Task prompt: Word for word, repeat every entry that appears below.

** Opening Recorded information block **

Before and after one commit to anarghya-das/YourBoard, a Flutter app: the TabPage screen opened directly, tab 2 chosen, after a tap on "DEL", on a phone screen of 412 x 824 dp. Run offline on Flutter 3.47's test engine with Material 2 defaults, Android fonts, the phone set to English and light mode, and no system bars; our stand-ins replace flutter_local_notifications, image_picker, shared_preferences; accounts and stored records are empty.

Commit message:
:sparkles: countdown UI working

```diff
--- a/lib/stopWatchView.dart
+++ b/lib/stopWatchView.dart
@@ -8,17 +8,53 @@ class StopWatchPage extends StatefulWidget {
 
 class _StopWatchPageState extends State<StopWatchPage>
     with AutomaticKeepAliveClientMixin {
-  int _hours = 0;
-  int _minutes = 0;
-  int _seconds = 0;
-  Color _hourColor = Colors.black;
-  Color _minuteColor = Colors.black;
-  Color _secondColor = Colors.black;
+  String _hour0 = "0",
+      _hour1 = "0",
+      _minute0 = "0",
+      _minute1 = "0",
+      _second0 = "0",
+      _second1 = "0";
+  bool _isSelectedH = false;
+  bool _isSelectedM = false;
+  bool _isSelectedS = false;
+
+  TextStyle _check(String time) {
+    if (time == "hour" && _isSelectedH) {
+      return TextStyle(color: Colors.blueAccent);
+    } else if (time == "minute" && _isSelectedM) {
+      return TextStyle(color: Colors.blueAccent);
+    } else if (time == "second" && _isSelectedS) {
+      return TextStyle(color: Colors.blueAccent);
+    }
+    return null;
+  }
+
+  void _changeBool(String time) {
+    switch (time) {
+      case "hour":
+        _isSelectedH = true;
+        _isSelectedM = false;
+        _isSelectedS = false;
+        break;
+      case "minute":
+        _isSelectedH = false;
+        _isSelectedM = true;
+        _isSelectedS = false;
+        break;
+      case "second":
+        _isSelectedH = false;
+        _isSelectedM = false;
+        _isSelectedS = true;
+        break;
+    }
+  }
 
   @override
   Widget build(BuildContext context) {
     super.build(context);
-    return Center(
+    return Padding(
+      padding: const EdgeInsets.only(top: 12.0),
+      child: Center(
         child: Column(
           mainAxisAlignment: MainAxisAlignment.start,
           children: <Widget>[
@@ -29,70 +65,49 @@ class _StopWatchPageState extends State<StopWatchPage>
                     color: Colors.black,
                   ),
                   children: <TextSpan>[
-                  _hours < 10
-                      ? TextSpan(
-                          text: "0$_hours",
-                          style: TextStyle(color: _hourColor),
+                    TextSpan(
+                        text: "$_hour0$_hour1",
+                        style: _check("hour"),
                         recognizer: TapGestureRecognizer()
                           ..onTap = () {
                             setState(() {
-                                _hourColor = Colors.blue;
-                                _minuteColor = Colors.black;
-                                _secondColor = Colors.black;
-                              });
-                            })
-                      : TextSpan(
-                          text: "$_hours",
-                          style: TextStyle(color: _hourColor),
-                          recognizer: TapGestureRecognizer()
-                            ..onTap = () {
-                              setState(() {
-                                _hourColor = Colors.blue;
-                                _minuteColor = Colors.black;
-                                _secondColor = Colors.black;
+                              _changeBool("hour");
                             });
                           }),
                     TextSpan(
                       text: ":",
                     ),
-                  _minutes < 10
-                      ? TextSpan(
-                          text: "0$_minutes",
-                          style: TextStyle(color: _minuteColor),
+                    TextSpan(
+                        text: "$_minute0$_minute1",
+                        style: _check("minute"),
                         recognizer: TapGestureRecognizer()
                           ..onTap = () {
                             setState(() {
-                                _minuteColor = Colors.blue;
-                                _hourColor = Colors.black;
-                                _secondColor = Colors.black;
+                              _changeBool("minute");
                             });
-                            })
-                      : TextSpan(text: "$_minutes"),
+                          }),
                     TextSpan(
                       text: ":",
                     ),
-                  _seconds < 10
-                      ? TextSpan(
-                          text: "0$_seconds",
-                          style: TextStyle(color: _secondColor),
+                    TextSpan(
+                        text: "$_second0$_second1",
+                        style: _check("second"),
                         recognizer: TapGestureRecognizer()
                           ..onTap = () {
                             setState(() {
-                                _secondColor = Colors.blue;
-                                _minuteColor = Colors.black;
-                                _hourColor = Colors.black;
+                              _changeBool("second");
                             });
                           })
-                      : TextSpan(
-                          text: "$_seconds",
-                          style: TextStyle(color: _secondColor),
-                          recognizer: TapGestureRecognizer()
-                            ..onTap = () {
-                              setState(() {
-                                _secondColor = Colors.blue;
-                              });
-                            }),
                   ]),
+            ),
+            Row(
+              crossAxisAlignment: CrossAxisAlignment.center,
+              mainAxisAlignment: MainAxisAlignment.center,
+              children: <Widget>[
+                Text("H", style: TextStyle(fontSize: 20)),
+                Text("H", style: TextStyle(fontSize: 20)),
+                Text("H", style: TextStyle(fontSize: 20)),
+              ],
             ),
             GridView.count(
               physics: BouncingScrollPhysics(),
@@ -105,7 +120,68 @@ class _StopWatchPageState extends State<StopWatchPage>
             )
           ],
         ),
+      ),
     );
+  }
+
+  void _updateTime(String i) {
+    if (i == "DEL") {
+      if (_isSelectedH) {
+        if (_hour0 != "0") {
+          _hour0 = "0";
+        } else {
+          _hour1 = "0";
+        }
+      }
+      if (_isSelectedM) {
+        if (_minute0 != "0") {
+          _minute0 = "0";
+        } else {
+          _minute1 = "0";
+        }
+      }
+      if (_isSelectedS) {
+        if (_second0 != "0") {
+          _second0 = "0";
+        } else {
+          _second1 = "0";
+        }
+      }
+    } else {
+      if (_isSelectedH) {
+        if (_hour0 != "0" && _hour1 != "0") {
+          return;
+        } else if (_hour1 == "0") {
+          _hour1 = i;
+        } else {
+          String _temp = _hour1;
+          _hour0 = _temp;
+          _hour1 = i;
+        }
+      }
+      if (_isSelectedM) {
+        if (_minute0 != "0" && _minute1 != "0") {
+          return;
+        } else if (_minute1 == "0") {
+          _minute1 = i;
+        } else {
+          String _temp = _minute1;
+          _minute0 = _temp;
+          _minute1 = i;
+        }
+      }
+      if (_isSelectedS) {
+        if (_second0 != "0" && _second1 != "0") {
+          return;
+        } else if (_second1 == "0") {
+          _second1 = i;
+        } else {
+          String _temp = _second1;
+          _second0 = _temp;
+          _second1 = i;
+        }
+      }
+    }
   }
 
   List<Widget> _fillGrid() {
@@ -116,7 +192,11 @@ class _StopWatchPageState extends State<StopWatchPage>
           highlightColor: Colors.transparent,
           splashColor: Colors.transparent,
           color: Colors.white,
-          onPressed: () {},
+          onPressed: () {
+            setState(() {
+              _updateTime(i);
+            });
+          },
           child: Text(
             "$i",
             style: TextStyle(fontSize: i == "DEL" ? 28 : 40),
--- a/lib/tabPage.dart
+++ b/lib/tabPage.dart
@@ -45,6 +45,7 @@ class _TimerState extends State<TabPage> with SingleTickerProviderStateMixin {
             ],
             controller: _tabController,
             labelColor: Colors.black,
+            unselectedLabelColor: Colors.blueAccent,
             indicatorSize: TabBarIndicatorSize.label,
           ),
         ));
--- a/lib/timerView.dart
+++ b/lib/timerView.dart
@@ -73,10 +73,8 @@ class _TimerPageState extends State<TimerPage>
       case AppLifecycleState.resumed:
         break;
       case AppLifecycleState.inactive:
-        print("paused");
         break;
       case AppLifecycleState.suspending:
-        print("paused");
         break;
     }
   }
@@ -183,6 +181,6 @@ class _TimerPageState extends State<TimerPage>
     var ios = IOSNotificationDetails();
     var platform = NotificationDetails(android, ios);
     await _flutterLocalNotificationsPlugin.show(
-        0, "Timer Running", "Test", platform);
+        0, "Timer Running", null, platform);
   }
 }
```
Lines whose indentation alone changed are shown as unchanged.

** Closing Recorded information block **

Result of this task:
Before and after one commit to anarghya-das/YourBoard, a Flutter app: the TabPage screen opened directly, tab 2 chosen, after a tap on "DEL", on a phone screen of 412 x 824 dp. Run offline on Flutter 3.47's test engine with Material 2 defaults, Android fonts, the phone set to English and light mode, and no system bars; our stand-ins replace flutter_local_notifications, image_picker, shared_preferences; accounts and stored records are empty.

Commit message:
:sparkles: countdown UI working

```diff
--- a/lib/stopWatchView.dart
+++ b/lib/stopWatchView.dart
@@ -8,17 +8,53 @@ class StopWatchPage extends StatefulWidget {
 
 class _StopWatchPageState extends State<StopWatchPage>
     with AutomaticKeepAliveClientMixin {
-  int _hours = 0;
-  int _minutes = 0;
-  int _seconds = 0;
-  Color _hourColor = Colors.black;
-  Color _minuteColor = Colors.black;
-  Color _secondColor = Colors.black;
+  String _hour0 = "0",
+      _hour1 = "0",
+      _minute0 = "0",
+      _minute1 = "0",
+      _second0 = "0",
+      _second1 = "0";
+  bool _isSelectedH = false;
+  bool _isSelectedM = false;
+  bool _isSelectedS = false;
+
+  TextStyle _check(String time) {
+    if (time == "hour" && _isSelectedH) {
+      return TextStyle(color: Colors.blueAccent);
+    } else if (time == "minute" && _isSelectedM) {
+      return TextStyle(color: Colors.blueAccent);
+    } else if (time == "second" && _isSelectedS) {
+      return TextStyle(color: Colors.blueAccent);
+    }
+    return null;
+  }
+
+  void _changeBool(String time) {
+    switch (time) {
+      case "hour":
+        _isSelectedH = true;
+        _isSelectedM = false;
+        _isSelectedS = false;
+        break;
+      case "minute":
+        _isSelectedH = false;
+        _isSelectedM = true;
+        _isSelectedS = false;
+        break;
+      case "second":
+        _isSelectedH = false;
+        _isSelectedM = false;
+        _isSelectedS = true;
+        break;
+    }
+  }
 
   @override
   Widget build(BuildContext context) {
     super.build(context);
-    return Center(
+    return Padding(
+      padding: const EdgeInsets.only(top: 12.0),
+      child: Center(
         child: Column(
           mainAxisAlignment: MainAxisAlignment.start,
           children: <Widget>[
@@ -29,70 +65,49 @@ class _StopWatchPageState extends State<StopWatchPage>
                     color: Colors.black,
                   ),
                   children: <TextSpan>[
-                  _hours < 10
-                      ? TextSpan(
-                          text: "0$_hours",
-                          style: TextStyle(color: _hourColor),
+                    TextSpan(
+                        text: "$_hour0$_hour1",
+                        style: _check("hour"),
                         recognizer: TapGestureRecognizer()
                           ..onTap = () {
                             setState(() {
-                                _hourColor = Colors.blue;
-                                _minuteColor = Colors.black;
-                                _secondColor = Colors.black;
-                              });
-                            })
-                      : TextSpan(
-                          text: "$_hours",
-                          style: TextStyle(color: _hourColor),
-                          recognizer: TapGestureRecognizer()
-                            ..onTap = () {
-                              setState(() {
-                                _hourColor = Colors.blue;
-                                _minuteColor = Colors.black;
-                                _secondColor = Colors.black;
+                              _changeBool("hour");
                             });
                           }),
                     TextSpan(
                       text: ":",
                     ),
-                  _minutes < 10
-                      ? TextSpan(
-                          text: "0$_minutes",
-                          style: TextStyle(color: _minuteColor),
+                    TextSpan(
+                        text: "$_minute0$_minute1",
+                        style: _check("minute"),
                         recognizer: TapGestureRecognizer()
                           ..onTap = () {
                             setState(() {
-                                _minuteColor = Colors.blue;
-                                _hourColor = Colors.black;
-                                _secondColor = Colors.black;
+                              _changeBool("minute");
                             });
-                            })
-                      : TextSpan(text: "$_minutes"),
+                          }),
                     TextSpan(
                       text: ":",
                     ),
-                  _seconds < 10
-                      ? TextSpan(
-                          text: "0$_seconds",
-                          style: TextStyle(color: _secondColor),
+                    TextSpan(
+                        text: "$_second0$_second1",
+                        style: _check("second"),
                         recognizer: TapGestureRecognizer()
                           ..onTap = () {
                             setState(() {
-                                _secondColor = Colors.blue;
-                                _minuteColor = Colors.black;
-                                _hourColor = Colors.black;
+                              _changeBool("second");
                             });
                           })
-                      : TextSpan(
-                          text: "$_seconds",
-                          style: TextStyle(color: _secondColor),
-                          recognizer: TapGestureRecognizer()
-                            ..onTap = () {
-                              setState(() {
-                                _secondColor = Colors.blue;
-                              });
-                            }),
                   ]),
+            ),
+            Row(
+              crossAxisAlignment: CrossAxisAlignment.center,
+              mainAxisAlignment: MainAxisAlignment.center,
+              children: <Widget>[
+                Text("H", style: TextStyle(fontSize: 20)),
+                Text("H", style: TextStyle(fontSize: 20)),
+                Text("H", style: TextStyle(fontSize: 20)),
+              ],
             ),
             GridView.count(
               physics: BouncingScrollPhysics(),
@@ -105,7 +120,68 @@ class _StopWatchPageState extends State<StopWatchPage>
             )
           ],
         ),
+      ),
     );
+  }
+
+  void _updateTime(String i) {
+    if (i == "DEL") {
+      if (_isSelectedH) {
+        if (_hour0 != "0") {
+          _hour0 = "0";
+        } else {
+          _hour1 = "0";
+        }
+      }
+      if (_isSelectedM) {
+        if (_minute0 != "0") {
+          _minute0 = "0";
+        } else {
+          _minute1 = "0";
+        }
+      }
+      if (_isSelectedS) {
+        if (_second0 != "0") {
+          _second0 = "0";
+        } else {
+          _second1 = "0";
+        }
+      }
+    } else {
+      if (_isSelectedH) {
+        if (_hour0 != "0" && _hour1 != "0") {
+          return;
+        } else if (_hour1 == "0") {
+          _hour1 = i;
+        } else {
+          String _temp = _hour1;
+          _hour0 = _temp;
+          _hour1 = i;
+        }
+      }
+      if (_isSelectedM) {
+        if (_minute0 != "0" && _minute1 != "0") {
+          return;
+        } else if (_minute1 == "0") {
+          _minute1 = i;
+        } else {
+          String _temp = _minute1;
+          _minute0 = _temp;
+          _minute1 = i;
+        }
+      }
+      if (_isSelectedS) {
+        if (_second0 != "0" && _second1 != "0") {
+          return;
+        } else if (_second1 == "0") {
+          _second1 = i;
+        } else {
+          String _temp = _second1;
+          _second0 = _temp;
+          _second1 = i;
+        }
+      }
+    }
   }
 
   List<Widget> _fillGrid() {
@@ -116,7 +192,11 @@ class _StopWatchPageState extends State<StopWatchPage>
           highlightColor: Colors.transparent,
           splashColor: Colors.transparent,
           color: Colors.white,
-          onPressed: () {},
+          onPressed: () {
+            setState(() {
+              _updateTime(i);
+            });
+          },
           child: Text(
             "$i",
             style: TextStyle(fontSize: i == "DEL" ? 28 : 40),
--- a/lib/tabPage.dart
+++ b/lib/tabPage.dart
@@ -45,6 +45,7 @@ class _TimerState extends State<TabPage> with SingleTickerProviderStateMixin {
             ],
             controller: _tabController,
             labelColor: Colors.black,
+            unselectedLabelColor: Colors.blueAccent,
             indicatorSize: TabBarIndicatorSize.label,
           ),
         ));
--- a/lib/timerView.dart
+++ b/lib/timerView.dart
@@ -73,10 +73,8 @@ class _TimerPageState extends State<TimerPage>
       case AppLifecycleState.resumed:
         break;
       case AppLifecycleState.inactive:
-        print("paused");
         break;
       case AppLifecycleState.suspending:
-        print("paused");
         break;
     }
   }
@@ -183,6 +181,6 @@ class _TimerPageState extends State<TimerPage>
     var ios = IOSNotificationDetails();
     var platform = NotificationDetails(android, ios);
     await _flutterLocalNotificationsPlugin.show(
-        0, "Timer Running", "Test", platform);
+        0, "Timer Running", null, platform);
   }
 }
```
Lines whose indentation alone changed are shown as unchanged.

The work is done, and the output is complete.